• Work order
Take each line of the listing that has the string "html" and report it.

• Input
———

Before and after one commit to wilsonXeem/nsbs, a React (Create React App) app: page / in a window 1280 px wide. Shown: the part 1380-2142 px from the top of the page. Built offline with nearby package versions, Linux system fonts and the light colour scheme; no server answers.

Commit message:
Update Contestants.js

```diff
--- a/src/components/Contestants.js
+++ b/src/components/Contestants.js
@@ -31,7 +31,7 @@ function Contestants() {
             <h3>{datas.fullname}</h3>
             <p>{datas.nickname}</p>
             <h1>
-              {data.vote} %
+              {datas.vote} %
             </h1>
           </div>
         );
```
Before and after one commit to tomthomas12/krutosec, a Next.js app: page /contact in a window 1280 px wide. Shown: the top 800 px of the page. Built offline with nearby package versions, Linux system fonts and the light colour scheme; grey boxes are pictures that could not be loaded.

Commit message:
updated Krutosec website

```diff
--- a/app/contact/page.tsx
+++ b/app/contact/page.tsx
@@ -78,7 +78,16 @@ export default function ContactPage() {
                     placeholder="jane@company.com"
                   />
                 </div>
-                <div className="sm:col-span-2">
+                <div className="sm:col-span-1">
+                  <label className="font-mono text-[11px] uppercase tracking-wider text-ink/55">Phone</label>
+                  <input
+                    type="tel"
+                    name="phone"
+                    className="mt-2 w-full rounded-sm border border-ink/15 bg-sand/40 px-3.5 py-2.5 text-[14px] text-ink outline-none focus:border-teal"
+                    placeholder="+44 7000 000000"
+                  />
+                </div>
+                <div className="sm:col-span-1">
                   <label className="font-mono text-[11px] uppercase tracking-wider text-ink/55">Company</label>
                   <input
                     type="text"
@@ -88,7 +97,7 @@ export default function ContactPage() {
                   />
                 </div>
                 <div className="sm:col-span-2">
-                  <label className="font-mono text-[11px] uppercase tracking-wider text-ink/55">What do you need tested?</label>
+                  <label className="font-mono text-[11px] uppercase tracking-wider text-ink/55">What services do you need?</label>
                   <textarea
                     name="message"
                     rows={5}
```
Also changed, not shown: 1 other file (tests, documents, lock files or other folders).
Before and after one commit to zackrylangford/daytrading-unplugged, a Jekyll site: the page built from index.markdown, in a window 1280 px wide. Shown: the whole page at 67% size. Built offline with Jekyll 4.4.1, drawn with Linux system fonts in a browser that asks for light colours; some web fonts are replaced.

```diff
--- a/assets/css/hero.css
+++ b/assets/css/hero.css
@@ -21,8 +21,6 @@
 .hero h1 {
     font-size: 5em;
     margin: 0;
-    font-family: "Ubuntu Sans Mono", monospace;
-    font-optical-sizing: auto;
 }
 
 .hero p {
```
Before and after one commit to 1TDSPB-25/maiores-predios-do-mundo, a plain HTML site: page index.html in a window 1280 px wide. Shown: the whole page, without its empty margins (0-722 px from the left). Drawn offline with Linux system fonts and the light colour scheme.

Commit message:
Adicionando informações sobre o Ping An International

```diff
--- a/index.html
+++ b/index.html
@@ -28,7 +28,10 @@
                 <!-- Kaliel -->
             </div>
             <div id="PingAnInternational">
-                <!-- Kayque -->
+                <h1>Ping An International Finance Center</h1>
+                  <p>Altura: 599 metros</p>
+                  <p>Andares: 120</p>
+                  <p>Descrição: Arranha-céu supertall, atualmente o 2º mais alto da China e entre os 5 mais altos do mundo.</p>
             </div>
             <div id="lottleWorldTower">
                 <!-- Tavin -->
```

———

• Task output
Before and after one commit to 1TDSPB-25/maiores-predios-do-mundo, a plain HTML site: page index.html in a window 1280 px wide. Shown: the whole page, without its empty margins (0-722 px from the left). Drawn offline with Linux system fonts and the light colour scheme.
--- a/index.html
+++ b/index.html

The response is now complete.